= Task instructions =
Among the lines below, count those that include "column", and state the count alone.

= Data listing =
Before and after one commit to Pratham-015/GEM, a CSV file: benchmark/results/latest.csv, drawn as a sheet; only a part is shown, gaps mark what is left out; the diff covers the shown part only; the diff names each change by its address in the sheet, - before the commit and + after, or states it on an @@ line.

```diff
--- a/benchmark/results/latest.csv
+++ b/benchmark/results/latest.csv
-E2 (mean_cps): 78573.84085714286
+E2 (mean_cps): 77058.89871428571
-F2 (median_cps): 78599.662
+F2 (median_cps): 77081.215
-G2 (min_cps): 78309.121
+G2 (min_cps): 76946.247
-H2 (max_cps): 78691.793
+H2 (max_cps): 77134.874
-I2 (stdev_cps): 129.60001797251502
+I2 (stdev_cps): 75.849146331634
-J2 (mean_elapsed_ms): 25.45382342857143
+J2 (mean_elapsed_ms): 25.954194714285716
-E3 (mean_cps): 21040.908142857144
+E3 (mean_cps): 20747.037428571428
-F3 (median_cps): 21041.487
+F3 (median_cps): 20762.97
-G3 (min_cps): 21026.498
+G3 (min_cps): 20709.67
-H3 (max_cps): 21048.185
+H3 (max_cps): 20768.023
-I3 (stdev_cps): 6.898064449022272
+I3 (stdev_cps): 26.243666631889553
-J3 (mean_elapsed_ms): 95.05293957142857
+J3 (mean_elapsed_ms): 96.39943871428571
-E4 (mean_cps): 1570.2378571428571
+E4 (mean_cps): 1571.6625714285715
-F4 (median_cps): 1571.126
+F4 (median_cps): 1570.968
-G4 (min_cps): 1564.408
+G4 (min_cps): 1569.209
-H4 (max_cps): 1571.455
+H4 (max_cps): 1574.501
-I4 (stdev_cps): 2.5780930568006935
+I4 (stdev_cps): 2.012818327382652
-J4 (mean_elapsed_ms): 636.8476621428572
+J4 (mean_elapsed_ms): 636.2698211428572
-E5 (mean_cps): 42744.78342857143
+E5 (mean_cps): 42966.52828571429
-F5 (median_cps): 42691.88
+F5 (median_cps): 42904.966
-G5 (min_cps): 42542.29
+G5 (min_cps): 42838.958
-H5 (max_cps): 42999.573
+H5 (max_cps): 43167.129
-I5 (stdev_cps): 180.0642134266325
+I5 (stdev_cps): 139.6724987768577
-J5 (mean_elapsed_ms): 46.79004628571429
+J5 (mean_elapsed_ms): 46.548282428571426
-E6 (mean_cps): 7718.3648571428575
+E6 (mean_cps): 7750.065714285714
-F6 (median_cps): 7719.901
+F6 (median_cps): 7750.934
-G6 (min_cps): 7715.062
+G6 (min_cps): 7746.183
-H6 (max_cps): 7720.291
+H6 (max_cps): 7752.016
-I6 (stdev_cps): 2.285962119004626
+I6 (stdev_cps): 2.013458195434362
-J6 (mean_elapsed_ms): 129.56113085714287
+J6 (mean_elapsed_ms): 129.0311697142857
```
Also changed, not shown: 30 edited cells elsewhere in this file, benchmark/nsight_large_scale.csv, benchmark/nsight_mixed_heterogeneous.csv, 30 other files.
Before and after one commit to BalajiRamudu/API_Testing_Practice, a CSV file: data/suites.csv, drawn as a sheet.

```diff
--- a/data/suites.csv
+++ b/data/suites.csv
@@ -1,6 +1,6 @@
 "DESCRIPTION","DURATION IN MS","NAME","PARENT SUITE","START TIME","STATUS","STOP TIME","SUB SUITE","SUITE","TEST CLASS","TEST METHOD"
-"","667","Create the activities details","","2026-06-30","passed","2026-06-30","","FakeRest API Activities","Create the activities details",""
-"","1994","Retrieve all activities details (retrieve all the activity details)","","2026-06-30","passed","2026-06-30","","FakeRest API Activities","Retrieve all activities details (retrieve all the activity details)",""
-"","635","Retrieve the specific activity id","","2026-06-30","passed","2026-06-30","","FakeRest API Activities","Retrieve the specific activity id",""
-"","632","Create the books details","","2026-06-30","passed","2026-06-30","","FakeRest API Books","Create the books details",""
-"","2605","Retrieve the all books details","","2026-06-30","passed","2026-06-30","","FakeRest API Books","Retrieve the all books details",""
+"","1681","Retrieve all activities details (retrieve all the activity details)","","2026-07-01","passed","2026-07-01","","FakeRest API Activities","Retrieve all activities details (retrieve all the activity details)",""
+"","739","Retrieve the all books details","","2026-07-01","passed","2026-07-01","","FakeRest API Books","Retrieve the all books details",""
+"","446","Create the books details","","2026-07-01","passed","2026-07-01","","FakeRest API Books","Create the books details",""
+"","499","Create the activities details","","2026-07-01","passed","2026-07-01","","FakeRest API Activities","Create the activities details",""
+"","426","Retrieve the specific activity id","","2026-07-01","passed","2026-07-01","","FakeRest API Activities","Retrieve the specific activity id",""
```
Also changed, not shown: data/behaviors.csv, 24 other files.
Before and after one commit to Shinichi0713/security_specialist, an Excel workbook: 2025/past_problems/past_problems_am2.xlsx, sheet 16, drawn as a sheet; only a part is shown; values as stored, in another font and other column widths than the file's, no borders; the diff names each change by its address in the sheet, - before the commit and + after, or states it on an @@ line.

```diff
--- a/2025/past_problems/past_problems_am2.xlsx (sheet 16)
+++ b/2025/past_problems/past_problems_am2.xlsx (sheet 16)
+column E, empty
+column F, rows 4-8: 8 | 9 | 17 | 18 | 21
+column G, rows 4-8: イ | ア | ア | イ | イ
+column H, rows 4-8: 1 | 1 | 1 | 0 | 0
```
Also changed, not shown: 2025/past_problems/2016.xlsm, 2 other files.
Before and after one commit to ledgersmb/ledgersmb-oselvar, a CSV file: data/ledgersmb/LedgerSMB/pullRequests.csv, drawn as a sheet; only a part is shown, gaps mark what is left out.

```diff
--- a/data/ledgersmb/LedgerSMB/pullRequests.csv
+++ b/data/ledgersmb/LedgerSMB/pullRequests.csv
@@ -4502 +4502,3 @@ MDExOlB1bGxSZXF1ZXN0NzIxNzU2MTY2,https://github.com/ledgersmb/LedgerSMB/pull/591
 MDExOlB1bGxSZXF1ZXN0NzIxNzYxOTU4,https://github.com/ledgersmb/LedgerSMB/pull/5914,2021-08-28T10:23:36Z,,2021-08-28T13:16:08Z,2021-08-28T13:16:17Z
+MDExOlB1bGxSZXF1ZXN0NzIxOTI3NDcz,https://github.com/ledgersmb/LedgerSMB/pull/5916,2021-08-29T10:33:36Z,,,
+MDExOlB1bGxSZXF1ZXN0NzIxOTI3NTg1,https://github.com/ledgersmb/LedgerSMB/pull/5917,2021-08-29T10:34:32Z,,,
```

= Response area =
5